··· Supplied records

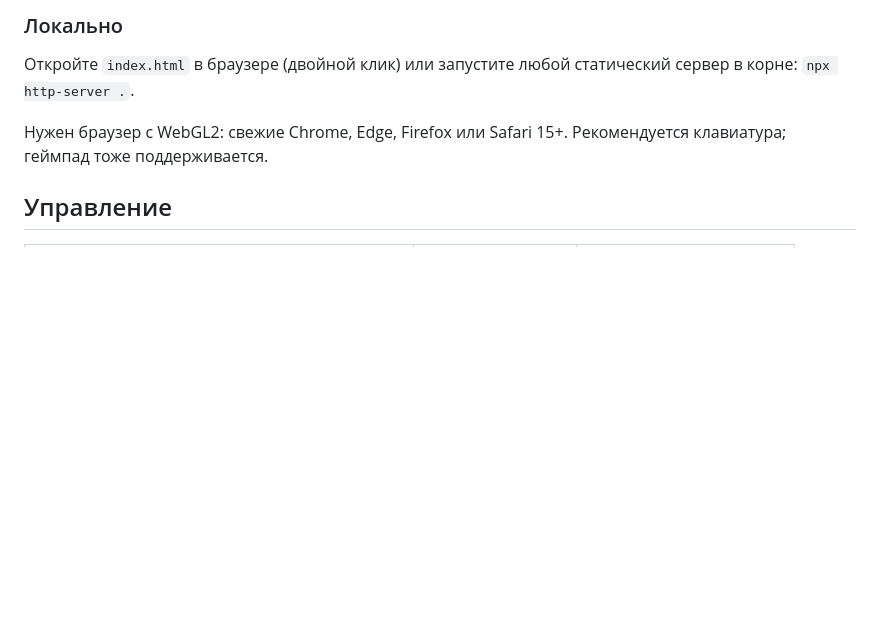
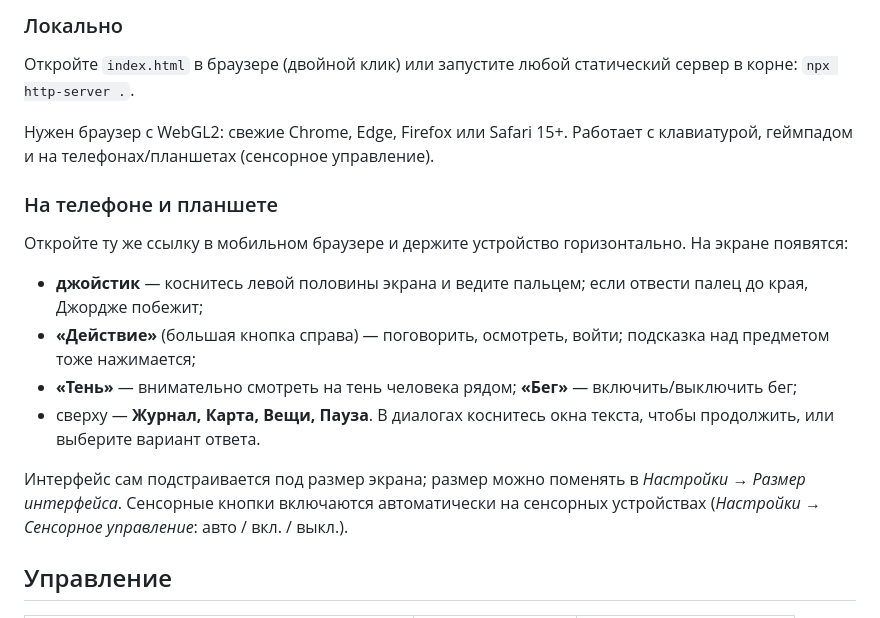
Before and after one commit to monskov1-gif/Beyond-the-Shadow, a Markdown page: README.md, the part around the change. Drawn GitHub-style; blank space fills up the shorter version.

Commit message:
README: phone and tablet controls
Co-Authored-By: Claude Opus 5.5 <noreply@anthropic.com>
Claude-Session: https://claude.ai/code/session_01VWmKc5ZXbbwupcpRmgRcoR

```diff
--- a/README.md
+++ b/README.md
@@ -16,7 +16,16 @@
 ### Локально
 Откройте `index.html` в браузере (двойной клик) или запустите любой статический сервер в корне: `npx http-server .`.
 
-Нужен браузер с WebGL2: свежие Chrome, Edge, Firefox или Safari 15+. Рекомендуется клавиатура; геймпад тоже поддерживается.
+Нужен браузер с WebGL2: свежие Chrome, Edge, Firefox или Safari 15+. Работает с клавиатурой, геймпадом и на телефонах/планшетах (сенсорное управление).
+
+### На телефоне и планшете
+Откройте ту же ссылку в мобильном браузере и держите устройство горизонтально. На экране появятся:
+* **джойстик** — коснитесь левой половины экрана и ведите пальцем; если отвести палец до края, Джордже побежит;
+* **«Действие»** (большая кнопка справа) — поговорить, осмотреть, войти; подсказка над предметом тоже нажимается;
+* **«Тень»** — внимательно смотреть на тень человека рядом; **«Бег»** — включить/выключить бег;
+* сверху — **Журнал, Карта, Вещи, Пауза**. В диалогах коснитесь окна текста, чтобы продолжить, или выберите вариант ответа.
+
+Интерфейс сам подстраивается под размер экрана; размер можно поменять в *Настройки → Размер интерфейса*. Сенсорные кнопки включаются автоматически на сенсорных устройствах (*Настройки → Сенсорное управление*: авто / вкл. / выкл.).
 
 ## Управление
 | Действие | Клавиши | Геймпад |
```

······
··· Supplied records

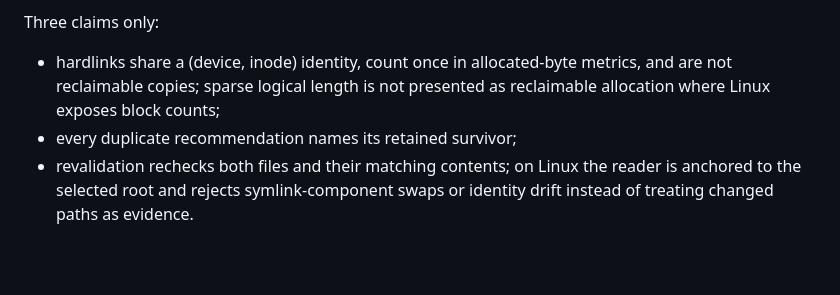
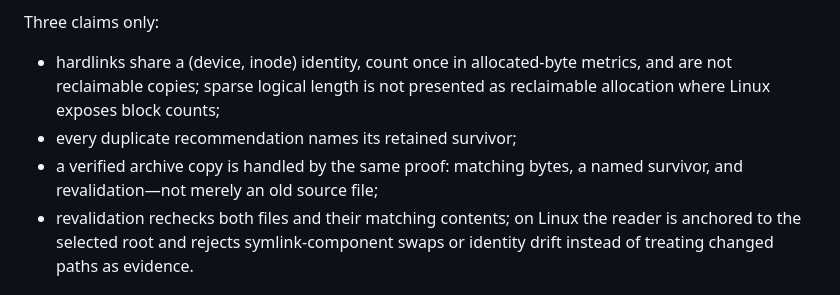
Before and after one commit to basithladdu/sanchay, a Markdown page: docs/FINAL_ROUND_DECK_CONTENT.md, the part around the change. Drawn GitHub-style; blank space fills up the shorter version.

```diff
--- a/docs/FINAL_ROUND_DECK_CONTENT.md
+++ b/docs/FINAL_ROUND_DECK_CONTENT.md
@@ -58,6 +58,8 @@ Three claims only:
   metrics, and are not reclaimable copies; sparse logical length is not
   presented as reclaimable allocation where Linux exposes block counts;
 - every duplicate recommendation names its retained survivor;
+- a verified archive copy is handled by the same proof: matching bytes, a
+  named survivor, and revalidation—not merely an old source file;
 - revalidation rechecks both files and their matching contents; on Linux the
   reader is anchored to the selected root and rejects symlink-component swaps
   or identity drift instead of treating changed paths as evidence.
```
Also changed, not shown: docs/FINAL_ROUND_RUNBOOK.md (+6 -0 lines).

······
··· Supplied records

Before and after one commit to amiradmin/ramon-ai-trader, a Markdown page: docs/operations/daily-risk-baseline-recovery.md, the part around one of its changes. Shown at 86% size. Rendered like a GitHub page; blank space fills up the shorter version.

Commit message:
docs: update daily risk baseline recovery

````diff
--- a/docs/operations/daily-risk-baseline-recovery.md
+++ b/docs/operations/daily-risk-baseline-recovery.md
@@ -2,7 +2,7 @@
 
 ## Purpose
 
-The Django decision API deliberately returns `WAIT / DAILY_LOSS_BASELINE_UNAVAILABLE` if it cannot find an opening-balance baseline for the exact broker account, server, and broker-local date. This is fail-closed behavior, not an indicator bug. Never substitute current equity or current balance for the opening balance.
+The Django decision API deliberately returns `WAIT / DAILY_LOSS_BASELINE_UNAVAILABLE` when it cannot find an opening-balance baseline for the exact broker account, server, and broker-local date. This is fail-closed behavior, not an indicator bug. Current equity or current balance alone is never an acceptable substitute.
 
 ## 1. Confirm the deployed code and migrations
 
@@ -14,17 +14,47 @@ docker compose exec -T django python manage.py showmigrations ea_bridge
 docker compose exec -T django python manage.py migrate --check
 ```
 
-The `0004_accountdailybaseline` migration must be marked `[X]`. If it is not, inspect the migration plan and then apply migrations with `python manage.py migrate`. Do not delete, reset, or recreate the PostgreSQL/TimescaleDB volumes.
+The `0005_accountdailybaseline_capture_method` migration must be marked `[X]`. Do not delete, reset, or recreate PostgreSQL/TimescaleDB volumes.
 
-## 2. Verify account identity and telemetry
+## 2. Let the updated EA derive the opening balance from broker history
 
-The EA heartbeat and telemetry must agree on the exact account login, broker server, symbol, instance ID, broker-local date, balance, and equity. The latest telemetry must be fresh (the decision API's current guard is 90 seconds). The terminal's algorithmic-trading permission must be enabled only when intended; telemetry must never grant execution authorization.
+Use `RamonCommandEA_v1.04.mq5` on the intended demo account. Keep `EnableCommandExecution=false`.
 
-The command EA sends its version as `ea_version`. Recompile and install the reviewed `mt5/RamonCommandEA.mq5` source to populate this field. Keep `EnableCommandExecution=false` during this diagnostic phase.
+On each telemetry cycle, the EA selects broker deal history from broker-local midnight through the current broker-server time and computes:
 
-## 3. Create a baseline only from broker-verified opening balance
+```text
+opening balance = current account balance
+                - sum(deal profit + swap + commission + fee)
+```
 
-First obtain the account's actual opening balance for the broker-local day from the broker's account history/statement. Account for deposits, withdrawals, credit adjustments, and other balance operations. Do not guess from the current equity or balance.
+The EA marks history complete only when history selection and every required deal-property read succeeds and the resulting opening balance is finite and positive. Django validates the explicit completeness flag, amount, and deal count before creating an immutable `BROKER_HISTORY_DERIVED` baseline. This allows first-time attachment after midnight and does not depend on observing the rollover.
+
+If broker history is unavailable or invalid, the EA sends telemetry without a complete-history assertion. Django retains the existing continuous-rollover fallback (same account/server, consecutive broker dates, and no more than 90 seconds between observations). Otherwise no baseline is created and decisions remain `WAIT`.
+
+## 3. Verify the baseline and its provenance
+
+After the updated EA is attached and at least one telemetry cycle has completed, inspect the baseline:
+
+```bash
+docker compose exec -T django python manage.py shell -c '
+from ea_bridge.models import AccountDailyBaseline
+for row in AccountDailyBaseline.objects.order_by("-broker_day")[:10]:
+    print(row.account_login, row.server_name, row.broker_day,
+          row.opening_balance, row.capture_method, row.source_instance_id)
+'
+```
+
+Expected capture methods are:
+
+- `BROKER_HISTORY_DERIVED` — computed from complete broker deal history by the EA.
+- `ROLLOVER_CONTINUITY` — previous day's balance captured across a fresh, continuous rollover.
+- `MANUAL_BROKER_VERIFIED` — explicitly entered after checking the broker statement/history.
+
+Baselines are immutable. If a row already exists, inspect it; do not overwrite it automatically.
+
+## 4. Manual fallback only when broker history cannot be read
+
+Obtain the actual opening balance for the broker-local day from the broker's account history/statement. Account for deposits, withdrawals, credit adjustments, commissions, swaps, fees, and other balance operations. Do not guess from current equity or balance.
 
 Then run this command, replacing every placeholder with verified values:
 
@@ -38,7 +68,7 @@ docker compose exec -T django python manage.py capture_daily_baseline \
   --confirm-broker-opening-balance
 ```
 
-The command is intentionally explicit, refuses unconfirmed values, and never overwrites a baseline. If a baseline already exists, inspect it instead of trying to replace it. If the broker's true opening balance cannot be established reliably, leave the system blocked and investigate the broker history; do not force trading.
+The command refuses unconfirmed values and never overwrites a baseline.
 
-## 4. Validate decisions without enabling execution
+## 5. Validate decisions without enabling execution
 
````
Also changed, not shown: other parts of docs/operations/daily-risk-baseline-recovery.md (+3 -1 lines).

······

## Goal of the exercise
Among the entries above, how many lines contain the string "fallback"? Only the number should be given.

## Task result
2